Knowing that solar PV projects will only get built if the money spent offers competitive returns, we at Cupertino Electric have adopted two very important principles:
Be transparent— our model, which includes the assumptions we make and the accounting practice we emulate, should always be clear and defendable. (For more on this, read a recent post about the importance of conveying clear pv plant information)
Be conservative—where factors affecting a model's results fall within a range, we use the figure with the most serious consequences that still allows us to remain competitive
The Case for Ownership
Our general approach in working with potential customers is to develop a 25-year pro forma income (profit-loss) statement broken out into three parts:
Income to the project — the sum of the amount of money the client would avoid paying the utility, plus California Solar Initiative  incentive payments, plus a Renewable Energy Credit .
Direct expense incurred by the project — the sum of maintenance costs of the system, insurance, and replacing an inverter around the ten to 15-year mark.
Depreciation  and tax treatment — based on the client's combined tax rate, usually between 35% to 45% to calculate any reduction (added income) or increase (added expense) in corporate taxes stemming from savings derived from the solar system .
After running our model, the results are compared to the financial goals outlined by our client. When our designs and estimates yield results that meet or exceed stated goals, we transmit summaries of all inputs and results to our client, and move forward with the engineering and construction processes. More commonly, if one or more of the financial goals aren't met, we review the conceptual design documents with a focus on increasing production and decreasing cost, and revise them accordingly. The iterative process then involves re-running our model to measure progress.

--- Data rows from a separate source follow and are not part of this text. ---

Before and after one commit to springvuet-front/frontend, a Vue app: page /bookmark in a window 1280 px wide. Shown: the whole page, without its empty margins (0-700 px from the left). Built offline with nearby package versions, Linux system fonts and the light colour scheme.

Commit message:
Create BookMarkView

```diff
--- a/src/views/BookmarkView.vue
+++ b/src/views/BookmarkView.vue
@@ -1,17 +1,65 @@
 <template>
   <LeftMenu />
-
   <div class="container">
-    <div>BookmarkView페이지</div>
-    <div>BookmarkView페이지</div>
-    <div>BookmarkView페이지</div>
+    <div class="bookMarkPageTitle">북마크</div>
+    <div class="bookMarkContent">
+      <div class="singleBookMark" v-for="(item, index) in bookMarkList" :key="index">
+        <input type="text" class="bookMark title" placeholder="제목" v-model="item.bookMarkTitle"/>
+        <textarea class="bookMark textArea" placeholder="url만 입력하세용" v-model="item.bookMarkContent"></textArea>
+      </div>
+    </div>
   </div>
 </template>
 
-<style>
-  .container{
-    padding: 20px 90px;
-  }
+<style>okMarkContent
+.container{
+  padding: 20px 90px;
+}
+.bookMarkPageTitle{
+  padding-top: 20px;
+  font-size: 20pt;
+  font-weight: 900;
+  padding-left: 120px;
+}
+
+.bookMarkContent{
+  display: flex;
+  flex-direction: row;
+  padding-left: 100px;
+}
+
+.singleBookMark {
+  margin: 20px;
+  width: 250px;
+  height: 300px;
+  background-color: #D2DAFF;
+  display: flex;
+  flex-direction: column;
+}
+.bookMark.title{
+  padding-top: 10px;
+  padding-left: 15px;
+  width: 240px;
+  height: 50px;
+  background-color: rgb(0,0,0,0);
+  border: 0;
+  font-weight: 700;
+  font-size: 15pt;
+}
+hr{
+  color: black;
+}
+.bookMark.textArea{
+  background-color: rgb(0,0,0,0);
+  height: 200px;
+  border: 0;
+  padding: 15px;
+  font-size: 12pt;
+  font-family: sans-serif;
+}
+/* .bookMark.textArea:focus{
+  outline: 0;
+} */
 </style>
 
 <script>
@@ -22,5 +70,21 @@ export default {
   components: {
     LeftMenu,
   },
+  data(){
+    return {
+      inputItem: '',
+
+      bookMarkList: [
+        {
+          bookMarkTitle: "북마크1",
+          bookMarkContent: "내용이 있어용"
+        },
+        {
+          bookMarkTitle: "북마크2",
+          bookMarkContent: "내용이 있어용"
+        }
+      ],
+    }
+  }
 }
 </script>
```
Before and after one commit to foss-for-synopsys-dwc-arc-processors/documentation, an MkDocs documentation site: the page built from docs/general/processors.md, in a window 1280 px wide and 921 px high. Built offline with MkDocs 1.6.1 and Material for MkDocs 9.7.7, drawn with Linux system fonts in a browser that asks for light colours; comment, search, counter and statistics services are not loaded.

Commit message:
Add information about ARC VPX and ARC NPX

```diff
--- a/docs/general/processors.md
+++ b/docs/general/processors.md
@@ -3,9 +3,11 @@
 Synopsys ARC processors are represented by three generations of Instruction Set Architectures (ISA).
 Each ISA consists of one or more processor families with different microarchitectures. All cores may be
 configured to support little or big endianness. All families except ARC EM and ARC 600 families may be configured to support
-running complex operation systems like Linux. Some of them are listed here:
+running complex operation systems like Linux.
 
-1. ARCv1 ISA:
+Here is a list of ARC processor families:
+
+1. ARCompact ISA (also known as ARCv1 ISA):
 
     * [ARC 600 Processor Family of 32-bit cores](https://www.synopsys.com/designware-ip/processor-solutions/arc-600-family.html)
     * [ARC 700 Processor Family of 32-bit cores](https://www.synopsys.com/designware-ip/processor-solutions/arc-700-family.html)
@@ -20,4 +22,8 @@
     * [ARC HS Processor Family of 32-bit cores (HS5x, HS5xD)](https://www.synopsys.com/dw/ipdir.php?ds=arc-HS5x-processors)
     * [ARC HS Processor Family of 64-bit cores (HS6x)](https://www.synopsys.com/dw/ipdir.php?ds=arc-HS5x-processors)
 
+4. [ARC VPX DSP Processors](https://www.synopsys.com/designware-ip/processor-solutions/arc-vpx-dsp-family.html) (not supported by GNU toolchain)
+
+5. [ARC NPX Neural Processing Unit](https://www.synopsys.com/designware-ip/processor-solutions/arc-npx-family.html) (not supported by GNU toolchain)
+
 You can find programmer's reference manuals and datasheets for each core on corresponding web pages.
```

Where our modeling efforts have been successful, we at Cupertino Electric have achieved financial results that fall into the following ranges:
Low = 6.5 years
Average = 8-9 years
High = 10-12 years
25-Year Internal Rate of Return
Low = 8%
Average = 10% - 12%
High = 15+%
25-Year Levelized Cost of Energy
Low = $0.10 / kWh
Average = $0.12 / kWh
High = $0.14 / kWh
When we're able to fully collaborate with our customers to help meet their financial goals and put our extensive design and construction experience to deliver the best solution, we find that the objections to solar systems as investments fall away.
 When a financial model is complete, thorough, and conforms to standard accounting practice, it produces information about future equivalent electricity rates and expenses. While the cost of electricity will rise over time based on rate increases of random magnitude, the Cupertino Electric-based model is predictable.
 A per kilowatt-hour (kWh) system production incentive offered by the State of California currently valued at $0.025/kWh of PV system production for the first five (5) years of plant operation.
 A nominal ($0.01 / kWh) amount that is "banked" with the Western Renewable Energy Generation Information System (WREGIS) that can be bought, sold, or traded as part of the California Environmental Quality Act (CEQA).
 The "expense" incurred through reduction in asset value over time.
 IRS rules are clear in that only those assets directly associated with the PV system are depreciable. The IRS also requires that 50% of the one-time investment tax credit be deducted from the asset's book valuation.